Instructions for Ramana’s method of Self-enquiry usually suggest that people ask themselves “Who am I?” But some books recommend a different question, “Whence am I?”, which means in modern American English, “Where do I come from?”
I would like to suggest a third possibility. Ask yourself, “What is it that says ‘my experience’?”
What I mean is this:
No matter what you experience, you never doubt for an instant that it is your experience.
Why are you certain of that? What gives you that conviction?
What makes you feel, “It happens to me“?
This is true of every experience. Even nirvikalpa, even the unconsciousness of general anesthesia. Afterward you tell your friends, “I was in nirvikalpa yesterday” or “I was unconscious.”

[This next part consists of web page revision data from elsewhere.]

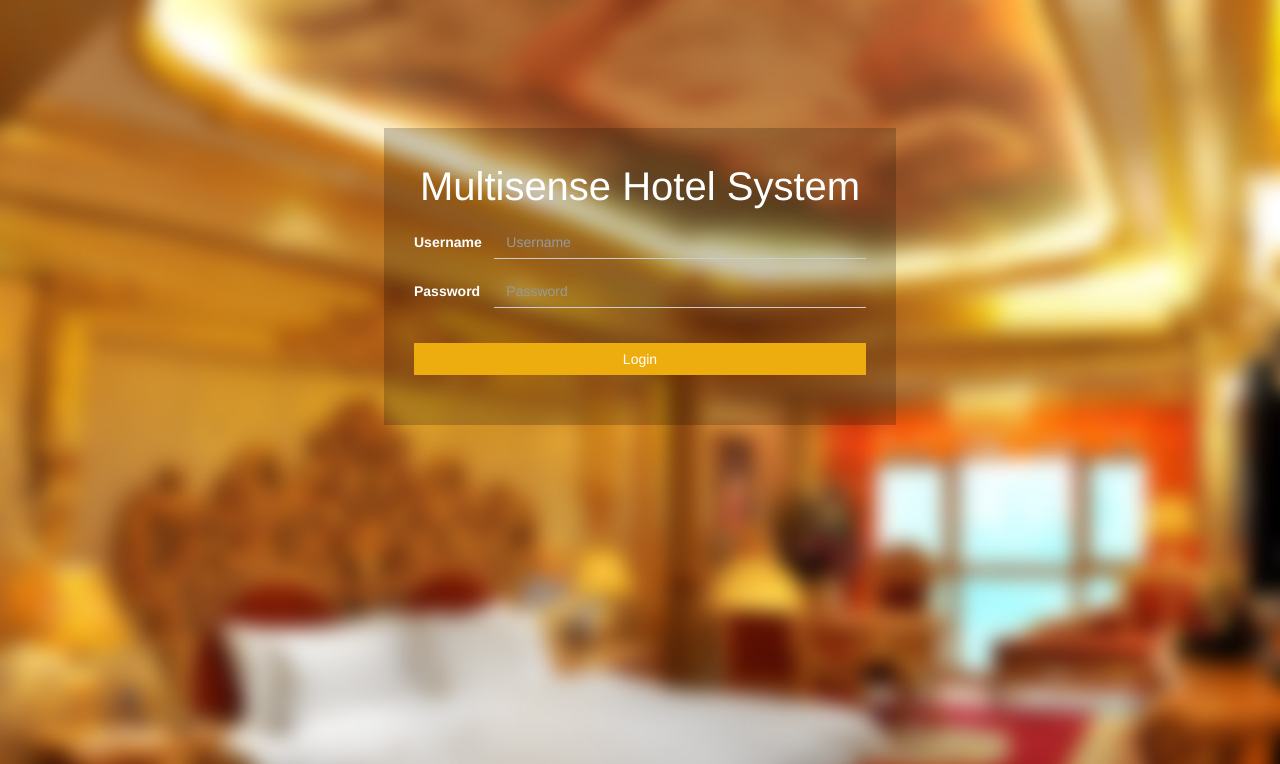
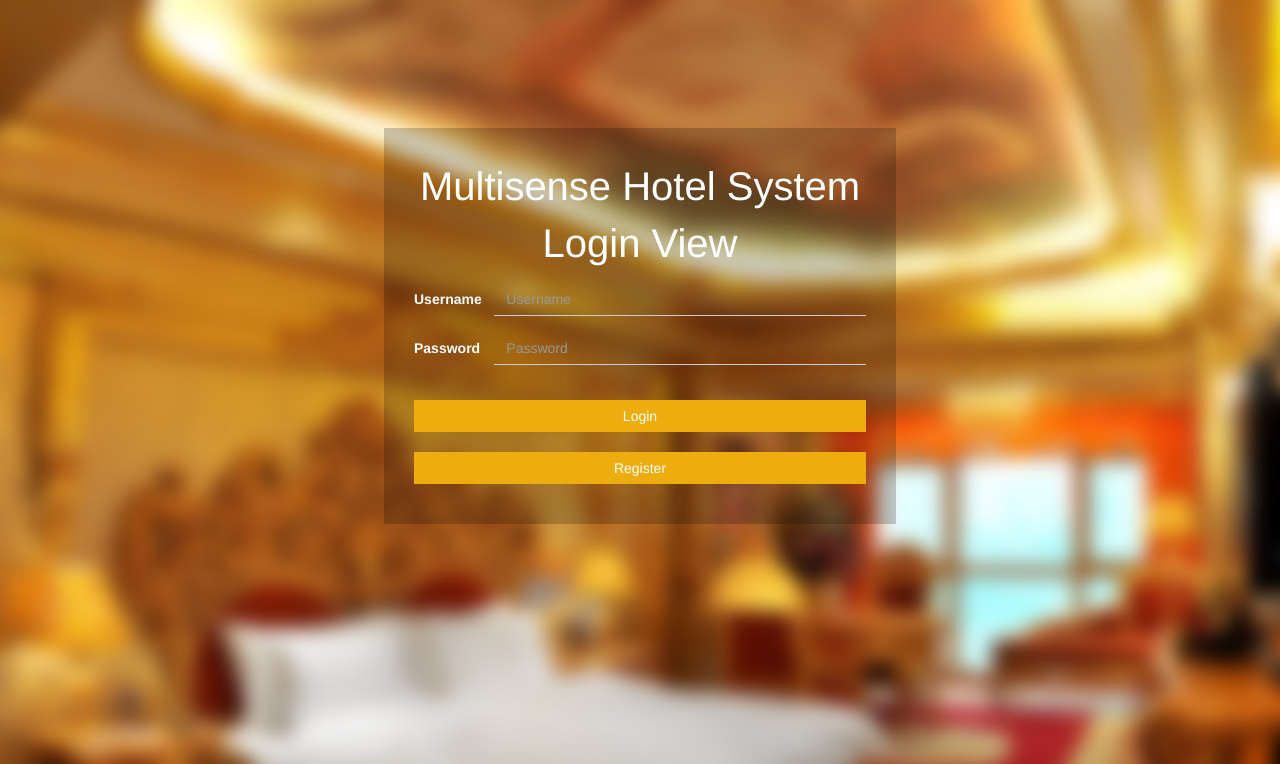
Before and after one commit to georgejinme/MultisenseHotelSystem, a Django app: page /login/ in a window 1280 px wide. Shown: the top 764 px of the page. Run offline with Django 3.2, Linux system fonts and the light colour scheme; some libraries are stand-ins or nearby versions.

Commit message:
增加注册页面

```diff
--- a/MultisenseHotelSystem/static/login.css
+++ b/MultisenseHotelSystem/static/login.css
@@ -4,7 +4,7 @@ body{
 	background-repeat: no-repeat;
 }
 
-.login{
+.login, .register{
 	width: 40%;
 	position: relative;
 	margin: auto;
@@ -12,34 +12,44 @@ body{
 	background-color: rgba(0,0,0,0.2);
 }
 
-.login .logo{
+.login .logo, .register .logo{
 	font-size: 40px;
 	text-align: center;
 	padding-top: 30px;
 	color: white;
 }
 
-.login .loginForm{
+.login .loginForm, .register .registerForm{
 	margin-left: 30px;
 	margin-right: 30px;
 	color: white;
 }
 
-.login .loginForm input{
+.login .loginForm input, .register .registerForm input{
 	border-top: none;
 	border-left: none;
 	border-right: none;
 	border-radius: 0px;
 	background-color: rgba(0,0,0,0);
 	box-shadow: none;
+	color: white;
 }
 
-.login .loginButton{
+.login .loginButton, .register .loginButton{
 	width: 100%;
 	margin-top: 20px;
-	margin-bottom: 50px;
 	border-radius: 0px;
 	background-color: #EEAD0E;
 	border: none;
 	color: white
 }
+
+.login .registerButton, .register .backButton{
+	width: 100%;
+	margin-top: 20px;
+	margin-bottom: 40px;
+	border-radius: 0px;
+	background-color: #EEAD0E;
+	border: none;
+	color: white
+}
--- a/MultisenseHotelSystem/static/login.js
+++ b/MultisenseHotelSystem/static/login.js
@@ -1,7 +1,7 @@
 var Logo = React.createClass({
   render: function() {
     return (
-      <p className = "logo">Multisense Hotel System</p>
+      <p className = "logo">Multisense Hotel System {this.props.func} View</p>
     )
   }
 })
@@ -10,7 +10,8 @@ var LoginView = React.createClass({
   getInitialState: function(){
     return {
       username: "",
-      password: ""
+      password: "",
+      loginOrReg: true
     };
   },
   handleSubmit: function(){
@@ -23,11 +24,59 @@ var LoginView = React.createClass({
       }
     })
   },
+  registerRequest: function(){
+    this.setState({
+      loginOrReg: false
+    })
+  },
+
+  backToLogin:function(){
+    this.setState({
+      loginOrReg: true
+    })
+  },
+  updateUsername:function(ev){
+    this.setState({
+      username: ev.target.value
+    })
+  },
+  updatePassword:function(ev){
+    this.setState({
+      password: ev.target.value
+    })
+  },
   render: function() {
+    if (this.state.loginOrReg){
       return (
         <div className = "login">
-        <Logo/>
+          <Logo
+            func = {"Login"}
+          ></Logo>
           <form className = "form-horizontal loginForm">
+            <div className = "form-group">
+              <label htmlFor="username" className="col-sm-2 col-md-2 col-lg-2 control-label">Username</label>
+              <div className = "col-sm-10 col-md-10 col-lg-10">
+                <input type = "text" className = "form-control" id = "username" placeholder="Username" value={this.state.username} onChange={this.updateUsername}/>
+              </div>
+            </div>
+            <div className="form-group">
+              <label htmlFor="password" className="col-sm-2 col-md-2 col-lg-2 control-label">Password</label>
+              <div className = "col-sm-10 col-md-10 col-lg-10">
+                <input type="password" className="form-control" id="password" placeholder="Password" value={this.state.password} onChange={this.updatePassword}/>
+              </div>
+            </div>
+            <button type="button" onClick={this.handleSubmit} className="btn btn-default loginButton">Login</button>
+            <button type="button" onClick={this.registerRequest} className="btn btn-default registerButton">Register</button>
+          </form>
+        </div>
+      );
+    }else{
+      return (
+        <div className = "register">
+          <Logo
+            func = {"Register"}
+          ></Logo>
+          <form className = "form-horizontal registerForm">
             <div className = "form-group">
               <label htmlFor="username" className="col-sm-2 col-md-2 col-lg-2 control-label">Username</label>
               <div className = "col-sm-10 col-md-10 col-lg-10">
@@ -37,13 +86,21 @@ var LoginView = React.createClass({
             <div className="form-group">
               <label htmlFor="password" className="col-sm-2 col-md-2 col-lg-2 control-label">Password</label>
               <div className = "col-sm-10 col-md-10 col-lg-10">
-              <input type="password" className="form-control" id="password" placeholder="Password" />
+                <input type="password" className="form-control" id = "password" placeholder="Password" />
+              </div>
+            </div>
+            <div className="form-group">
+              <label htmlFor="email" className="col-sm-2 col-md-2 col-lg-2 control-label">Email</label>
+              <div className = "col-sm-10 col-md-10 col-lg-10">
+                <input type="email" className="form-control" id = "password" placeholder="email" />
               </div>
             </div>
             <button type="button" onClick={this.handleSubmit} className="btn btn-default loginButton">Login</button>
+            <button type="button" onClick={this.backToLogin} className="btn btn-default backButton">Back</button>
           </form>
         </div>
-    );
+      )
+    }
   }
 });
 
--- a/MultisenseHotelSystem/templates/login/login.html
+++ b/MultisenseHotelSystem/templates/login/login.html
@@ -8,7 +8,7 @@
     <meta name="description" content="">
     <meta name="author" content="">
 
-    <title>Signin Template for Bootstrap</title>
+    <title>Multisense Hotel System</title>
 
     <!-- Bootstrap core CSS -->
     <link href="/static/bootstrap/bootstrap.min.css" rel="stylesheet">
```
Also changed, not shown: db.sqlite3. Lines whose indentation alone changed are shown as unchanged.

What makes you take for granted that these things happened to you? On what basis do you do so?
Perhaps you’ll answer, “Because those events are in my memory.” To which I reply, “How do you know it’s your memory?”
What does mine actually mean?
Food for thought:
Abandon the search for God and the creation and other matters of a similar sort. Look for him by taking yourself as the starting point. Learn who it is within you who makes everything his own and says, “My God, my mind, my thought, my soul, my body.” Learn the sources of sorrow, joy, love, hate… If you carefully investigate these matters you will find him in yourself.
This was said or written by an Arab gnostic named Monoimus in the second or third century. Quoted in Pagels, The Gnostic Gospels, pp. xix‒xx.
Photo copyright Julia Cumes